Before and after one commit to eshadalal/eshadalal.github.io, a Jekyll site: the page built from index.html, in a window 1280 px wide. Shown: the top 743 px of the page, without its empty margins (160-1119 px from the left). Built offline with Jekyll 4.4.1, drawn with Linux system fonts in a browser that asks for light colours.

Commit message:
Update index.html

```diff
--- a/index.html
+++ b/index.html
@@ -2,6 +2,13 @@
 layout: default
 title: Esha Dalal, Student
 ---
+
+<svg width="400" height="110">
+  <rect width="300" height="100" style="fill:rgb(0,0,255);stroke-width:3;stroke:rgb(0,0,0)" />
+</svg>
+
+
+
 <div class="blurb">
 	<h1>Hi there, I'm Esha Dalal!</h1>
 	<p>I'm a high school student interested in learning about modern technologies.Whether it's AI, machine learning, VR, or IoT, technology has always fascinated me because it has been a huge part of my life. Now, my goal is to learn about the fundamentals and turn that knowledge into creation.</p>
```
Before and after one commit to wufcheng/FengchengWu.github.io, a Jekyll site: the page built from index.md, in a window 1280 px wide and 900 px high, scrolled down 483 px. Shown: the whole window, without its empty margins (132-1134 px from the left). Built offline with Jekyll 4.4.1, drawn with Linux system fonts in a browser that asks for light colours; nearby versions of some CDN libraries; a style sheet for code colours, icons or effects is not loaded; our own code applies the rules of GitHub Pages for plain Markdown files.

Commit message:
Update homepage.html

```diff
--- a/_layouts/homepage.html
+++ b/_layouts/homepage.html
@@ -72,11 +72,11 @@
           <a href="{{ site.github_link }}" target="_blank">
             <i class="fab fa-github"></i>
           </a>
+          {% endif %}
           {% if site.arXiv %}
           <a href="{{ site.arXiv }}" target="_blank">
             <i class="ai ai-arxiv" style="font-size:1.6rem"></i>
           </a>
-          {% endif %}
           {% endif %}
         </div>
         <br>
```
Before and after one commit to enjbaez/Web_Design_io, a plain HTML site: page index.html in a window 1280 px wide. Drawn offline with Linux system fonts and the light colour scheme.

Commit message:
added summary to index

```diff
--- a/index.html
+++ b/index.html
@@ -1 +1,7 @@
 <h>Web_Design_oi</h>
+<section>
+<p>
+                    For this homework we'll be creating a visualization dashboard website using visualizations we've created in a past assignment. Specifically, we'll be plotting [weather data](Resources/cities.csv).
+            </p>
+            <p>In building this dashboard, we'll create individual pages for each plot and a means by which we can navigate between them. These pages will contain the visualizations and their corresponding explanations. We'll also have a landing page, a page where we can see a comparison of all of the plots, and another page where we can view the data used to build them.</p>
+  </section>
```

==*==

== Instructions for the task ==
The full listing should be reproduced exactly.

== Solution ==
Before and after one commit to eshadalal/eshadalal.github.io, a Jekyll site: the page built from index.html, in a window 1280 px wide. Shown: the top 743 px of the page, without its empty margins (160-1119 px from the left). Built offline with Jekyll 4.4.1, drawn with Linux system fonts in a browser that asks for light colours.

Commit message:
Update index.html

```diff
--- a/index.html
+++ b/index.html
@@ -2,6 +2,13 @@
 layout: default
 title: Esha Dalal, Student
 ---
+
+<svg width="400" height="110">
+  <rect width="300" height="100" style="fill:rgb(0,0,255);stroke-width:3;stroke:rgb(0,0,0)" />
+</svg>
+
+
+
 <div class="blurb">
 	<h1>Hi there, I'm Esha Dalal!</h1>
 	<p>I'm a high school student interested in learning about modern technologies.Whether it's AI, machine learning, VR, or IoT, technology has always fascinated me because it has been a huge part of my life. Now, my goal is to learn about the fundamentals and turn that knowledge into creation.</p>
```
Before and after one commit to wufcheng/FengchengWu.github.io, a Jekyll site: the page built from index.md, in a window 1280 px wide and 900 px high, scrolled down 483 px. Shown: the whole window, without its empty margins (132-1134 px from the left). Built offline with Jekyll 4.4.1, drawn with Linux system fonts in a browser that asks for light colours; nearby versions of some CDN libraries; a style sheet for code colours, icons or effects is not loaded; our own code applies the rules of GitHub Pages for plain Markdown files.

Commit message:
Update homepage.html

```diff
--- a/_layouts/homepage.html
+++ b/_layouts/homepage.html
@@ -72,11 +72,11 @@
           <a href="{{ site.github_link }}" target="_blank">
             <i class="fab fa-github"></i>
           </a>
+          {% endif %}
           {% if site.arXiv %}
           <a href="{{ site.arXiv }}" target="_blank">
             <i class="ai ai-arxiv" style="font-size:1.6rem"></i>
           </a>
-          {% endif %}
           {% endif %}
         </div>
         <br>
```
Before and after one commit to enjbaez/Web_Design_io, a plain HTML site: page index.html in a window 1280 px wide. Drawn offline with Linux system fonts and the light colour scheme.

Commit message:
added summary to index

```diff
--- a/index.html
+++ b/index.html
@@ -1 +1,7 @@
 <h>Web_Design_oi</h>
+<section>
+<p>
+                    For this homework we'll be creating a visualization dashboard website using visualizations we've created in a past assignment. Specifically, we'll be plotting [weather data](Resources/cities.csv).
+            </p>
+            <p>In building this dashboard, we'll create individual pages for each plot and a means by which we can navigate between them. These pages will contain the visualizations and their corresponding explanations. We'll also have a landing page, a page where we can see a comparison of all of the plots, and another page where we can view the data used to build them.</p>
+  </section>
```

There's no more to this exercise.